The administration has recently eased the process through which web broker entities (WBEs) (i.e. online brokers) can enroll customers in Qualified Health Plans. In 2017, it eliminated the "double re-direct" which had previously made the enrollment process cumbersome. Web brokers are potentially an important distribution channel that could positively impact enrollment, and many have developed sophisticated decision support tools of their own. In fact, WBEs that can assess eligibility and directly enroll consumers in marketplace plans that may ultimately render publicly run insurance exchange platforms unnecessary. However, the growing role of web brokers raises questions about what kind of decision support environment they should be required to offer. Currently web-based brokers are required to display information about all marketplace plans. Yet they are not required to sell or display any of the plans offered outside the exchange. Additionally, some WBEs sell both ACA-compliant and non-compliant plans, and may receive higher commissions for the latter, potentially providing them with incentives to steer customers out of the ACA risk pool. This trend could accelerate with the elimination of the mandate in 2019. Private web-based brokers will likely be involved increasingly in helping consumers make health insurance choices where publicly funded tax credits are involved. Tom Baker and Benedict Dellaert, writing in the Iowa Law Review, have studied the opportunities and challenges posed by this new class of financial intermediaries, and the capacities that regulators may need to develop.

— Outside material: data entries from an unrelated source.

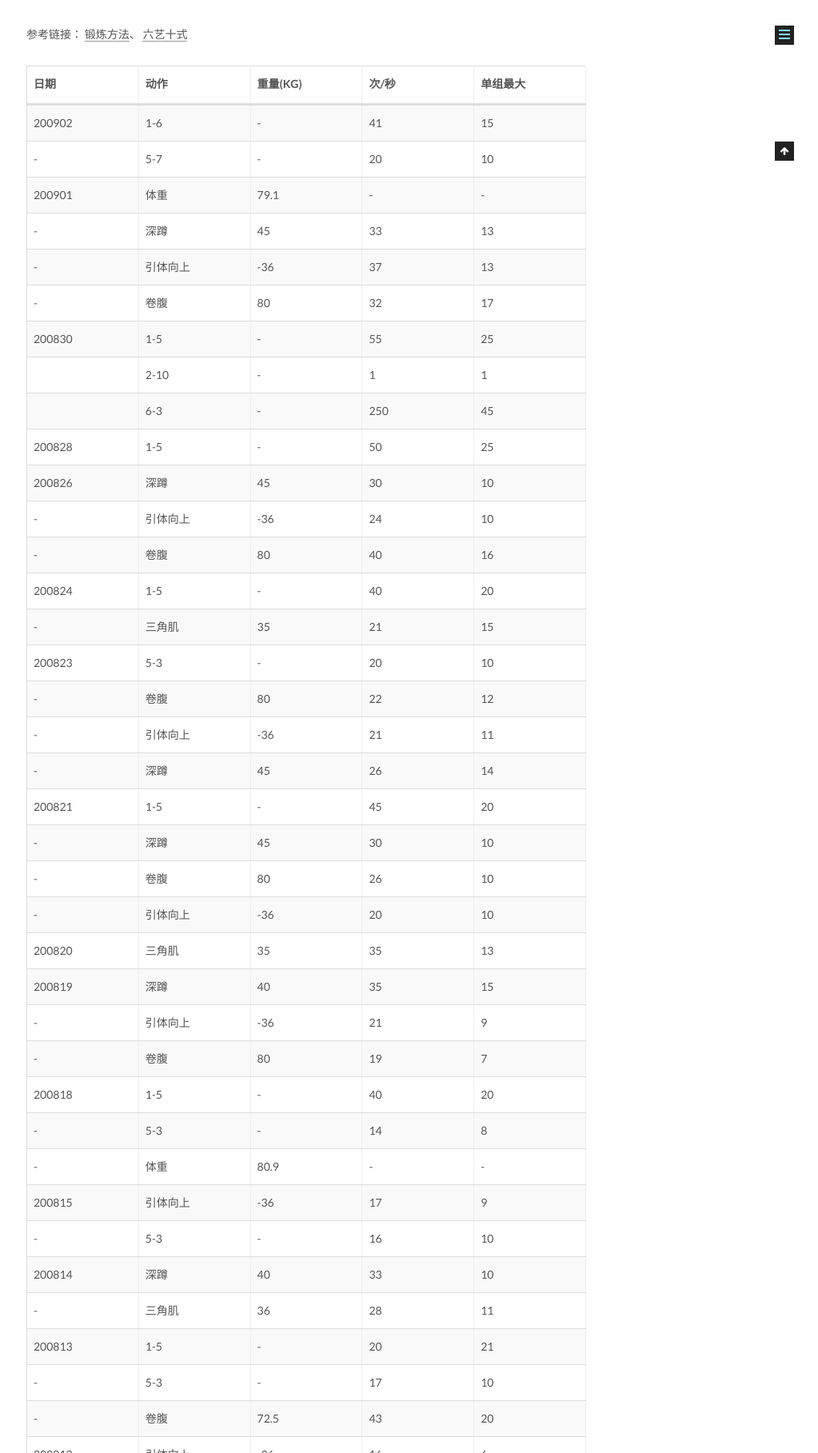
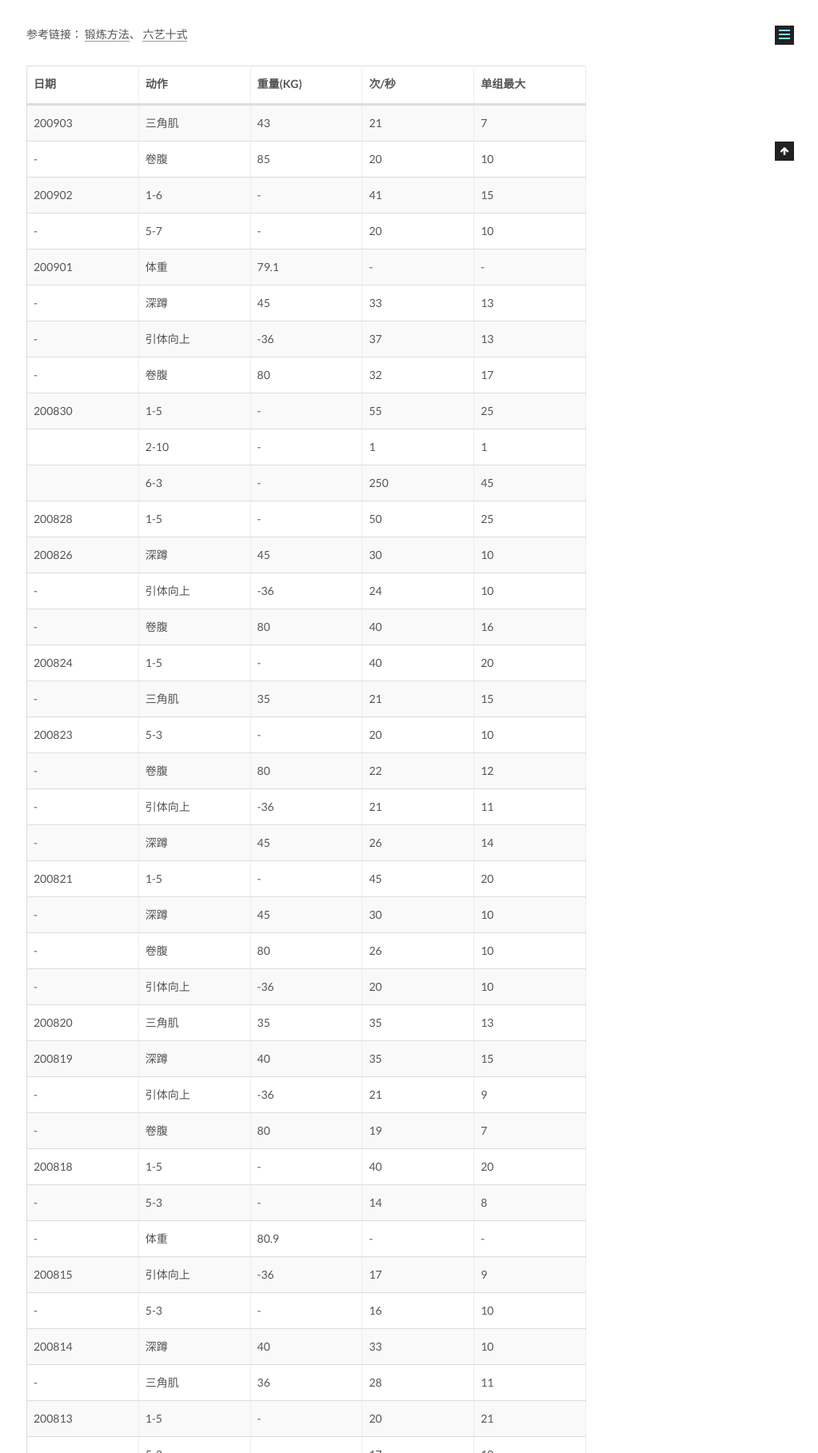
Before and after one commit to CodeHunter2006/CodeHunter2006.github.io, a Jekyll site: the page built from _posts/2020-06-01-Fitness_Record.md, in a window 1280 px wide, cut to the strip 799-2616 px from the top of the page. Shown: the whole strip at 80% size, without its empty margins (257-1280 px from the left). Built offline with Jekyll 4.4.1, drawn with Linux system fonts in a browser that asks for light colours.

Commit message:
[doc]: add contents.

```diff
--- a/_posts/2020-06-01-Fitness_Record.md
+++ b/_posts/2020-06-01-Fitness_Record.md
@@ -14,6 +14,8 @@ tags: Healthy
 
 | 日期   | 动作     | 重量(KG) | 次/秒 | 单组最大 |
 | ------ | -------- | -------- | ----- | -------- |
+| 200903 | 三角肌   | 43       | 21    | 7        |
+| -      | 卷腹     | 85       | 20    | 10       |
 | 200902 | 1-6      | -        | 41    | 15       |
 | -      | 5-7      | -        | 20    | 10       |
 | 200901 | 体重     | 79.1     | -     | -        |
```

The potential growth opportunity for non-compliant plans also has implications for consumer decision support. At present, most states permit some sale of limited coverage or short-term plans, with varying degrees of oversight, while a small number ban them completely. Proposed rules would allow short-term plans to have a duration of 364 days instead of the current 90, potentially widening their appeal. The National Association of Insurance Commissioners noted in a 2016 comment letter that many consumers bought short-term plans without truly understanding how they worked. They suggested that disclosure language warning consumers about the limitations of these plans was important, and that it should be provided by states. The potential growth of association plans creates additional opportunities for consumer education. As the individual market becomes more complex, state insurance regulators will play an increasingly important role in shaping the consumer experience, by regulating which plans can be sold, setting standards for brokers and agents, and by directly informing consumers about their choices.
Acknowledgements: Joel Ario provided helpful comments, and John Palatucci of Rutgers University provided research assistance.